Community desalination as new hydrosocial assemblages and scalar politics to satisfy the human right to water in Chile
Assistant Professor, Department of Sociology, Faculty of Social Sciences & Department of Territorial Planning, Faculty of Environmental Sciences, Universidad de Concepción, Concepción, Chile; firstname.lastname@example.org

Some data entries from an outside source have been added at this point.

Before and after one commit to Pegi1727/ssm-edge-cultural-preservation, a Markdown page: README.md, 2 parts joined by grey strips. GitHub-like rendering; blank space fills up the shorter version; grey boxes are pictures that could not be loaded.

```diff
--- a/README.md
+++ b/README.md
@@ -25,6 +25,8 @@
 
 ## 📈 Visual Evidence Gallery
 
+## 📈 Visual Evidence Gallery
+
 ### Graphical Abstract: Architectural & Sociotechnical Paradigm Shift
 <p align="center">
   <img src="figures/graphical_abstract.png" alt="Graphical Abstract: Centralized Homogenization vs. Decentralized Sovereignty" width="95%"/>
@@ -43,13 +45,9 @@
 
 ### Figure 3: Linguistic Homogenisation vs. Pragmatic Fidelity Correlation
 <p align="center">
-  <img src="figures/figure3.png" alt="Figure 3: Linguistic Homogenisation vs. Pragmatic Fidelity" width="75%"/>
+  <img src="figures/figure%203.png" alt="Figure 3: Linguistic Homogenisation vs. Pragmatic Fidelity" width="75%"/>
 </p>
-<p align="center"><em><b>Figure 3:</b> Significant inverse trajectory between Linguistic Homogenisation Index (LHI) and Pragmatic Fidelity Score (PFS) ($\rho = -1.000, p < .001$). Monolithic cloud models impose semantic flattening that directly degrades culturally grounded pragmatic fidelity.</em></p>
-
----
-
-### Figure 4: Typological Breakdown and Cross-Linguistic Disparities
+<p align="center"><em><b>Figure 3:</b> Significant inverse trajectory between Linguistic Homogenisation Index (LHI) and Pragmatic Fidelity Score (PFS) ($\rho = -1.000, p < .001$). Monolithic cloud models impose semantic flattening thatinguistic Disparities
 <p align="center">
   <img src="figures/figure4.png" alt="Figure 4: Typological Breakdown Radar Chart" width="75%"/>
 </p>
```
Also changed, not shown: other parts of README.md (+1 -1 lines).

ABSTRACT: We propose a political-ecological approach to community desalination based on our experience installing small desalination plants in three coastal communities in southern Chile. Conceptually, we frame community desalination plants as new hydrosocial assemblages different from large-scale or extractivist desalination, discussing how social participation is key to the community’s reappropriation of nature through desalination plants. We use the literature of scalar politics in water governance as a device for analysing the ongoing political struggles around water and the role that community desalination can play in satisfying the human right to water. Through a multi-method and participatory approach, we demonstrate the situated nature of community desalination development in Chile. We identify three stages in the configuration of the new hydrosocial assemblages: negotiating the installation of the plants, valuing the drinking water produced by the plants, and negotiating to finance their definitive installation as a complementary source of drinking water for these communities. We also show that the community appropriation of these plants depends mainly on the water quality and the institutional arrangements to sustain these small plants over space and time. We analyse how the community scale interacts with municipal, regional, and national scales differently. Finally, we conclude by evaluating, from a hydrosocial perspective, the pros and cons of using this community desalination process to satisfy the human right to water.

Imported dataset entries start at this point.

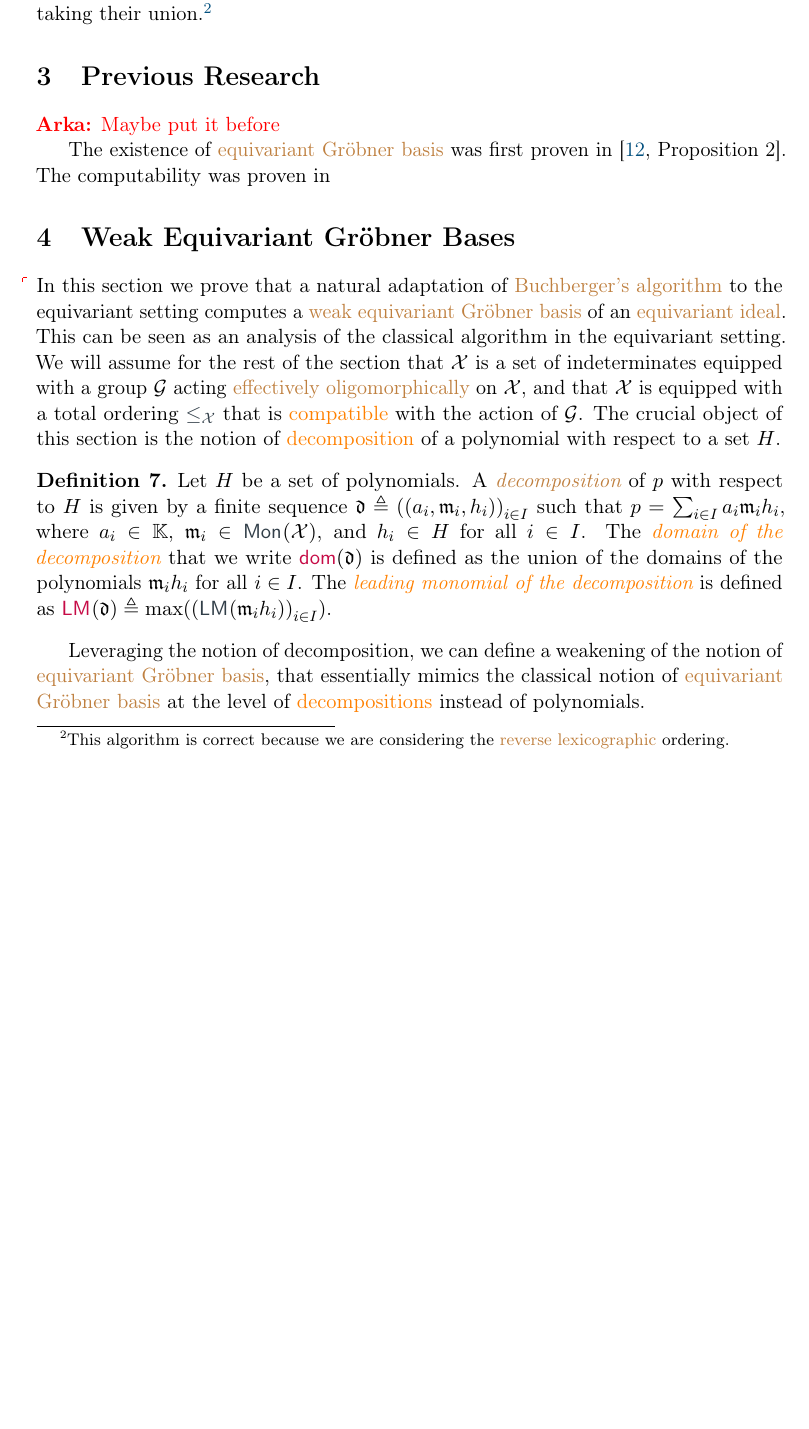
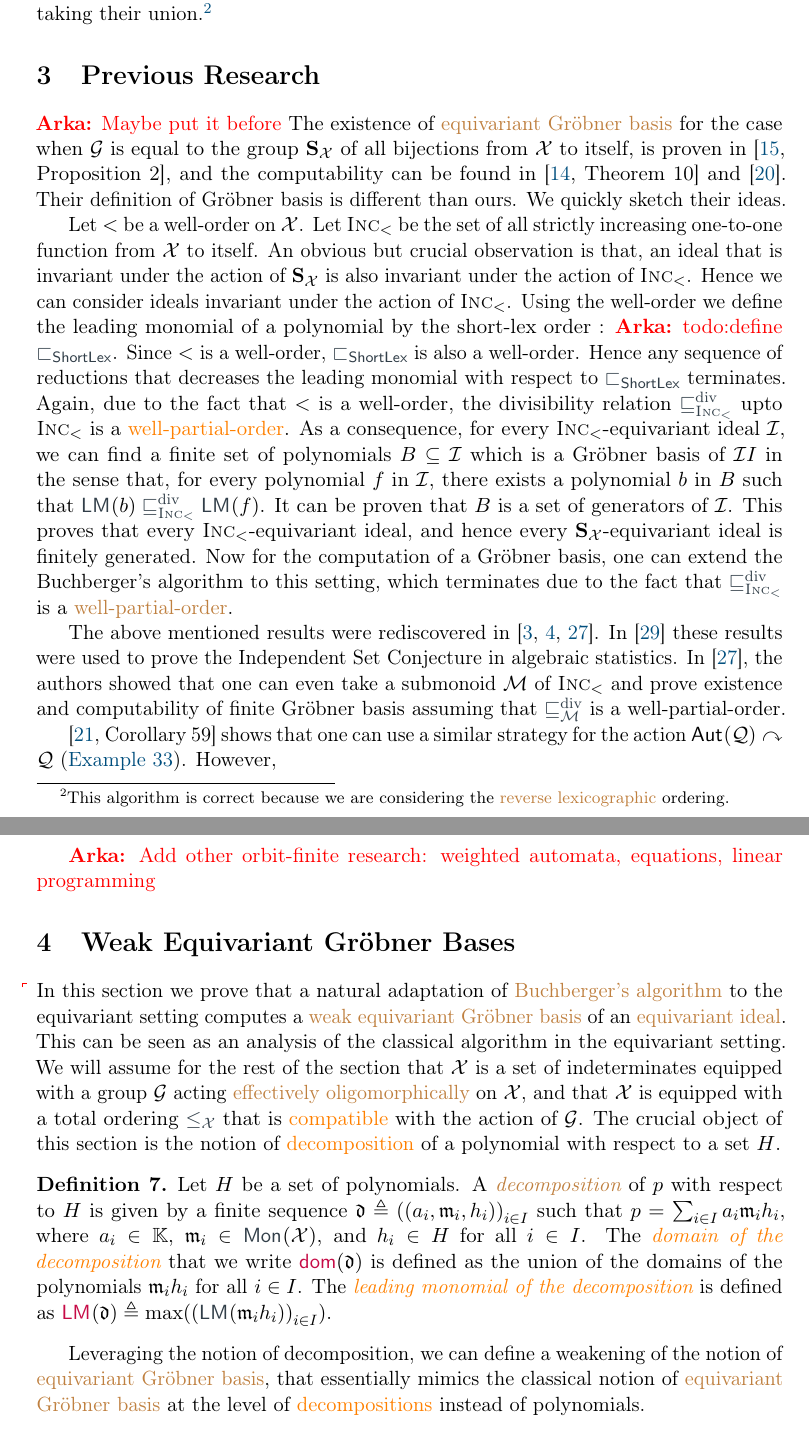
Before and after one commit to AliaumeL/AtomicHilbert, a LaTeX paper (atomic.tex, which reads lib/maths.tex, src/preliminaries.tex): part of page 8 of 33 before the commit and two parts of pages 8 and 9 of 34 after it, the two joined at a grey line, cut so that both start at the same text, the shorter picture padded with empty space. Compiled offline with pdfLaTeX; a LaTeX package or settings file that is missing is left out.

Commit message:
adding what's new

```diff
--- a/lib/maths.tex
+++ b/lib/maths.tex
@@ -81,6 +81,7 @@
 \newcommand{\calZ}{\mathcal{Z}}
 \newcommand{\calH}{\mathcal{H}}
 \newcommand{\calQ}{\mathcal{Q}}
+\newcommand{\calM}{\mathcal{M}}
 
 %
 % Polynomial rings, monomials, and related macros
@@ -111,6 +112,7 @@
 \NewDocumentOrdering{revlex}{\sqsubseteq^{\mathsf{RevLex}}}{\sqsubset^{\mathsf{RevLex}}}
 \NewDocumentOrdering{grevlex}{\sqsubseteq^{\mathsf{RevLex}}_\group}{\sqsubset^{\mathsf{RevLex}}_\group}
 \NewDocumentOrdering{lex}{\sqsubseteq_{\mathsf{Lex}}}{\sqsubset_{\mathsf{Lex}}}
+\NewDocumentOrdering{shortlex}{\sqsubseteq_{\mathsf{ShortLex}}}{\sqsubset_{\mathsf{ShortLex}}}
 
 \NewDocumentOrdering{pmon}{\preceq}{\prec}
 \NewDocumentCommand{\pmoneq}{}{\mathrel{\kl[pmon]{\equiv}}}
@@ -167,6 +169,8 @@
 \newcommand{\orbit}[2][]{\mathop{\kl[\orbit]{\mathsf{orbit}_{#1}}}{(#2)}}
 \knowledge{\orbit}{notion}
 
+\newcommand{\symgr}[1]{\mathbf{S}_{#1}}
+\newcommand{\inc}[1]{\textsc{Inc}_{#1}}
 
 %
 % Sets of indeterminates, bases
--- a/src/preliminaries.tex
+++ b/src/preliminaries.tex
@@ -283,7 +283,40 @@ and taking their union.\footnote{This algorithm is correct because we are
 \section{Previous Research}
 %
 \arka{Maybe put it before}
+%
+The existence of \kl{equivariant Gr\"{o}bner basis} for the case when $\group$ is equal to the group $\symgr{\Indets}$ of all bijections from $\Indets$ to itself,
+is proven in \cite[Proposition 2]{COHEN67},
+and the computability can be found in \cite[Theorem 10]{COHEN87} and \cite{Emmott87}.
+Their definition of Gr\"{o}bner basis is different than ours.
+We quickly sketch their ideas.
 
-The existence of \kl{equivariant Gr\"{o}bner basis} was first proven in \cite[Proposition 2]{COHEN67}.
-The computability was proven in
+Let $<$ be a well-order on $\Indets$.
+Let $\inc{<}$ be the set of all strictly increasing one-to-one function from $\Indets$ to itself.
+An obvious but crucial observation is that,
+an ideal that is invariant under the action of $\symgr{\Indets}$ is also invariant under the action of $\inc{<}$.
+Hence we can consider ideals invariant under the action of $\inc{<}$.
+Using the well-order we define the leading monomial of a polynomial by the short-lex order : \arka{todo:define $\shortlexlt$}.
+Since $<$ is a well-order, $\shortlexlt$ is also a well-order.
+Hence any sequence of reductions that decreases the leading monomial with respect to $\shortlexlt$ terminates.
+Again, due to the fact that $<$ is a well-order,
+the divisibility relation $\gdivleq[\inc{<}]$ upto $\inc{<}$ is a \kl{well-partial-order}.
+As a consequence, for every $\inc{<}$-equivariant ideal $\idl[I]$,
+we can find a finite set of polynomials $B\subseteq \idl[I]$ which is a Gr\"{o}bner basis of $\idl{I}$ in the sense that,
+for every polynomial $f$ in $\idl[I]$,
+there exists a polynomial $b$ in $B$ such that $\lm(b) \gdivleq[\inc{<}] \lm(f)$.
+It can be proven that $B$ is a set of generators of $\idl[I]$.
+This proves that every $\inc{<}$-equivariant ideal, and hence every $\symgr{\Indets}$-equivariant ideal is finitely generated.
+Now for the computation of a Gr\"{o}bner basis,
+one can extend the Buchberger's algorithm to this setting,
+which terminates due to the fact that $\gdivleq[\inc{<}]$ is a \kl{well-partial-order}.
+
+The above mentioned results were rediscovered in \cite{AH07,AH08,HKL18}.
+In \cite{HS12} these results were used to prove the Independent Set Conjecture in algebraic statistics.
+In \cite{HKL18}, the authors showed that one can even take a submonoid $\calM$ of $\inc{<}$ and prove existence and computability of finite Gr\"{o}bner basis assuming that $\gdivleq[\calM]$ is a well-partial-order.
+
+\cite[Corollary 59]{GHOLAS24} shows that one can use a similar strategy for the action $\aut{\calQ}\actson\calQ$ (\Cref{ex:dlo}).
+However,
+
 %
+
+\arka{Add other orbit-finite research: weighted automata, equations, linear programming}
```
Also changed, not shown: papers.bib (+62 -0 lines).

KEYWORDS: Extractivist vs. community desalination, Agua Potable Rural (APR), social participation, small desalination plants, reappropriation of nature, water commons, Chile